Although our farm is small in the big picture of agriculture, we want to diligently work to keep our soil in its most productive state. As science in agriculture advances, producers must try new ideas that may improve productivity of the land on the farm. Traditional practices include crop rotation, fertilizers, and tillage. Current ideas include less tillage and new methods.
Seeding cover crops of various kinds is a long standing practice in GriggsDakota. Historically we were most interested in catching snow and protecting top soil from drifting during our long frozen Winters. Although it was difficult to keep in mind this season, we are more likely to be dry and windy than too wet or snowy. Catching Winter snow on fields has long been key to successful crop production in this area.
More recently we have begun planting vegetables:  peas, turnips and radishes. The plant species have been specifically chosen or developed for root systems that pierce hard ground and allow the soil to mellow out while holding it in place through the windy cold and snow. We have become more aware of leaving organic matter in and on the soil by using no till and minimum tillage methods. 
Several years ago, we began to spend some time each Fall checking for compaction layers beneath the surface of our harvested fields. 
 We invested in a Brillion Zone Commander which we refer to as the deep ripper. It cuts slots through the compaction layers with little disturbance to the surface. The cuts will allow the roots of next year's crops to travel deeper into the soil as they seek water and nutrition to produce a crop.
Cheryl likes the tractor windows clean and I just invested in a case of Windex. No excuses anymore! We all should keep our windows this clean! 
But some of us, like Cheryl's husband Todd, are busy making sure things operate smoothly. 
Cheryl has covered many acres of ground with the Brillion this Fall in our effort to keep our soil productive. Once these slots are cut, they will be available to our crop roots for many seasons. The art and science of agriculture work together in GriggsDakota. 

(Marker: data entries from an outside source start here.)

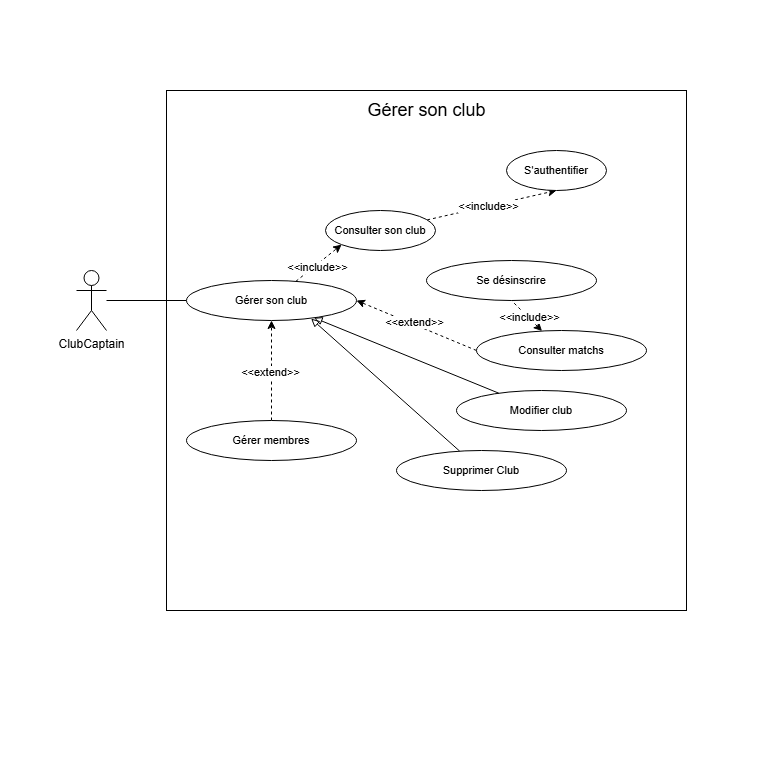
The draw.io diagram Diagram use case Gérer son club.drawio.png in Mathistrg/Styx, before a commit. Source tidied: cells renumbered, new cells last; positions are measured from the earlier drawing's top-left corner, leaving out a move shared by most shapes.
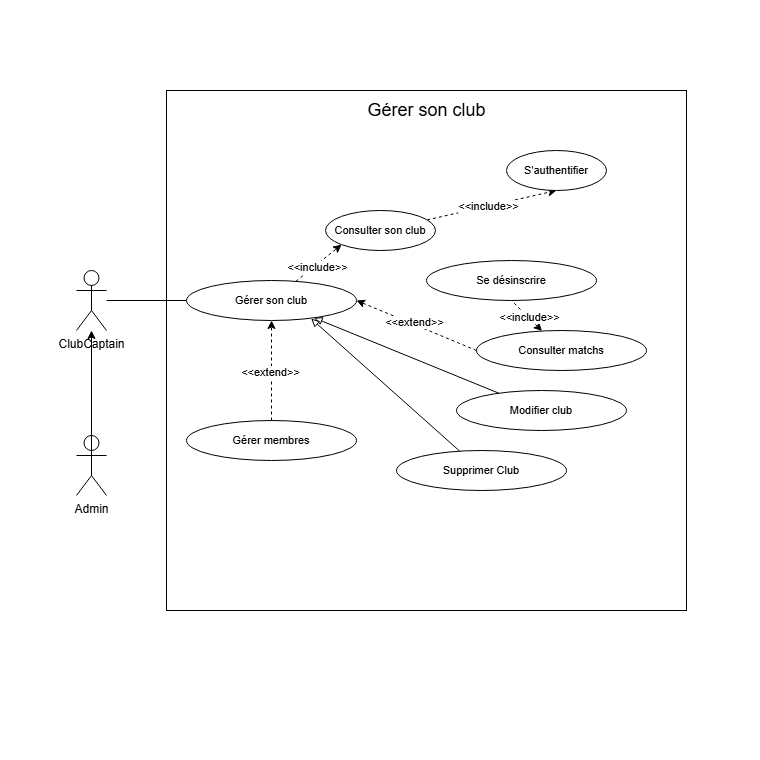
Above is the later version.

Commit message:
Mettre à jour Diagram use case Gérer son club.drawio.png

What changed in the source:
```diff
@@ -77,5 +77,11 @@
     <mxCell id="26" style="edgeStyle=none;shape=connector;rounded=0;jettySize=auto;html=1;strokeColor=default;align=center;verticalAlign=middle;fontFamily=Helvetica;fontSize=11;fontColor=default;labelBackgroundColor=default;endArrow=block;endFill=0;" parent="1" edge="1" source="23" target="13">
       <mxGeometry relative="1" as="geometry" />
     </mxCell>
+    <mxCell id="27" value="Admin" style="shape=umlActor;verticalLabelPosition=bottom;verticalAlign=top;html=1;outlineConnect=0;" parent="1" vertex="1">
+      <mxGeometry x="76" y="435" width="30" height="60" as="geometry" />
+    </mxCell>
+    <mxCell id="28" style="rounded=0;jettySize=auto;html=1;endArrow=none;endFill=0;entryX=0.5;entryY=0.5;entryDx=0;entryDy=0;entryPerimeter=0;startArrow=classic;startFill=1;" parent="1" edge="1" source="6" target="27">
+      <mxGeometry relative="1" as="geometry" />
+    </mxCell>
   </root>
 </mxGraphModel>
```
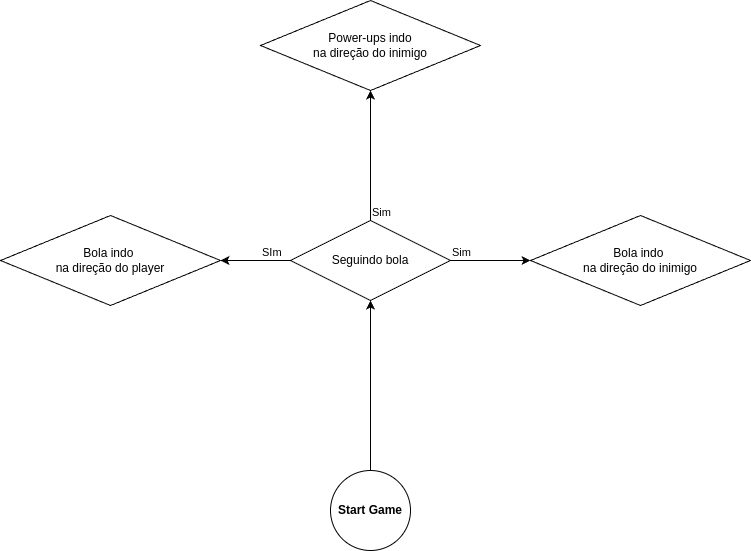
Before: FSM_diagram2.drawio.png, a diagram exported from draw.io (guiardev/Game-design-). Source tidied: cells renumbered, new cells last; positions are measured from the earlier drawing's top-left corner, leaving out a move shared by most shapes.
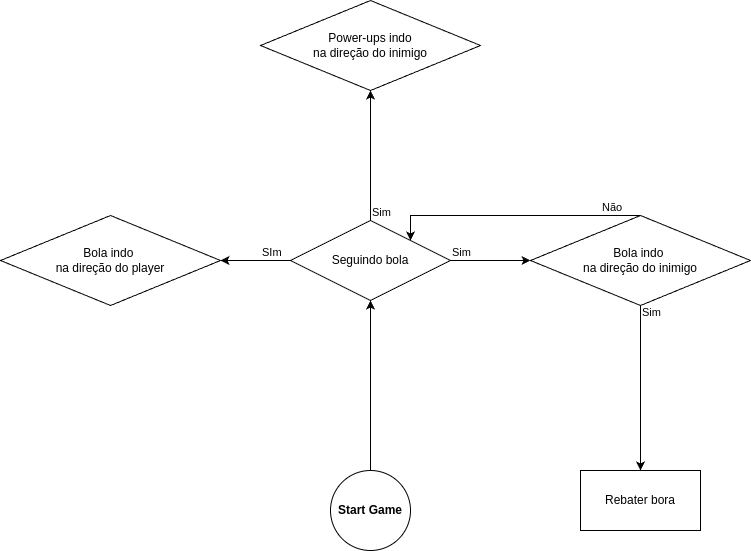
The same diagram one commit later.

What changed in the source:
```diff
@@ -40,5 +40,29 @@
     <mxCell id="13" value="Sim" style="edgeLabel;html=1;align=left;verticalAlign=bottom;" parent="12" vertex="1">
       <mxGeometry x="-1" relative="1" as="geometry" />
     </mxCell>
+    <mxCell id="14" value="Rebater bora" style="rounded=0;whiteSpace=wrap;html=1;" parent="1" vertex="1">
+      <mxGeometry x="580" y="470" width="120" height="60" as="geometry" />
+    </mxCell>
+    <mxCell id="15" style="endArrow=classic;html=1;rounded=0;exitX=0.5;exitY=1;exitDx=0;exitDy=0;entryX=0.5;entryY=0;entryDx=0;entryDy=0;" parent="1" edge="1" source="5" target="14">
+      <mxGeometry relative="1" as="geometry" />
+    </mxCell>
+    <mxCell id="16" value="Sim" style="edgeLabel;html=1;align=left;verticalAlign=bottom;" parent="15" vertex="1">
+      <mxGeometry x="-1" relative="1" as="geometry">
+        <mxPoint y="15" as="offset" />
+      </mxGeometry>
+    </mxCell>
+    <mxCell id="17" style="endArrow=classic;html=1;rounded=0;exitX=0.5;exitY=0;exitDx=0;exitDy=0;entryX=1;entryY=0;entryDx=0;entryDy=0;" parent="1" edge="1" source="5" target="3">
+      <mxGeometry relative="1" as="geometry">
+        <Array as="points">
+          <mxPoint x="510" y="215" />
+          <mxPoint x="410" y="215" />
+        </Array>
+      </mxGeometry>
+    </mxCell>
+    <mxCell id="18" value="Não" style="edgeLabel;html=1;align=left;verticalAlign=bottom;" parent="17" vertex="1">
+      <mxGeometry x="-1" relative="1" as="geometry">
+        <mxPoint x="-40" as="offset" />
+      </mxGeometry>
+    </mxCell>
   </root>
 </mxGraphModel>
```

Tuesday, October 25, 2011

Corn in the Bin-Harvest is Done

 Have we ever been able to say this in October before? Perhaps, but rarely does it happen in GriggsDakota.
 Corn Harvest is Complete.
Every acre is combined and out of the field, but that is not the only good news.
It all came off dry enough to go directly into air bins. It did not have to go through the grain dryer.
Field Man Joe came home to help us out on the weekends and proved a good grain cart driver.
I've told you how farmers like to make each year a little better than the last.
It didn't happen this year, but the corn was better than we hoped it would be after our mid-September frost. 
Farmer Fred will be keeping a close watch on the bins. The corn must be around 20% moisture to go into an air bin. The fans will blow air through the corn to dry it down to a safe storage moisture of about 14%.
This a beautiful sight for late October in GriggsDakota.

Monday, October 24, 2011

Planting Tulip Bulbs

Tulip bulbs arrived in our mailbox recently. Of course, they arrived because I had ordered tulip bulbs. 
I am inspired by weeds. They grow wherever they please and have no trouble surviving. I have watched this milk weed through the Summer and had to stop to photograph it as it was nearly ready to set its seeds free.
 You can plant tulips however you wish as long as they are about six inches under ground and the bulbs are not touching one another. 
The weather will provide the refrigeration that the bulb needs. 
The snow cover will hold in the warmth of the ground. 
 That should keep the bulbs cool without freezing.
The mother milk weed looks tired and old, but the seeds look anxious to fly. I can relate to that.
Tulips tend to grow well in GriggsDakota and, once planted, often last for years bringing flowers each year with little further effort from the gardener. 
Farmers and fools are dreaming that flowers will bloom again next season in GriggsDakota.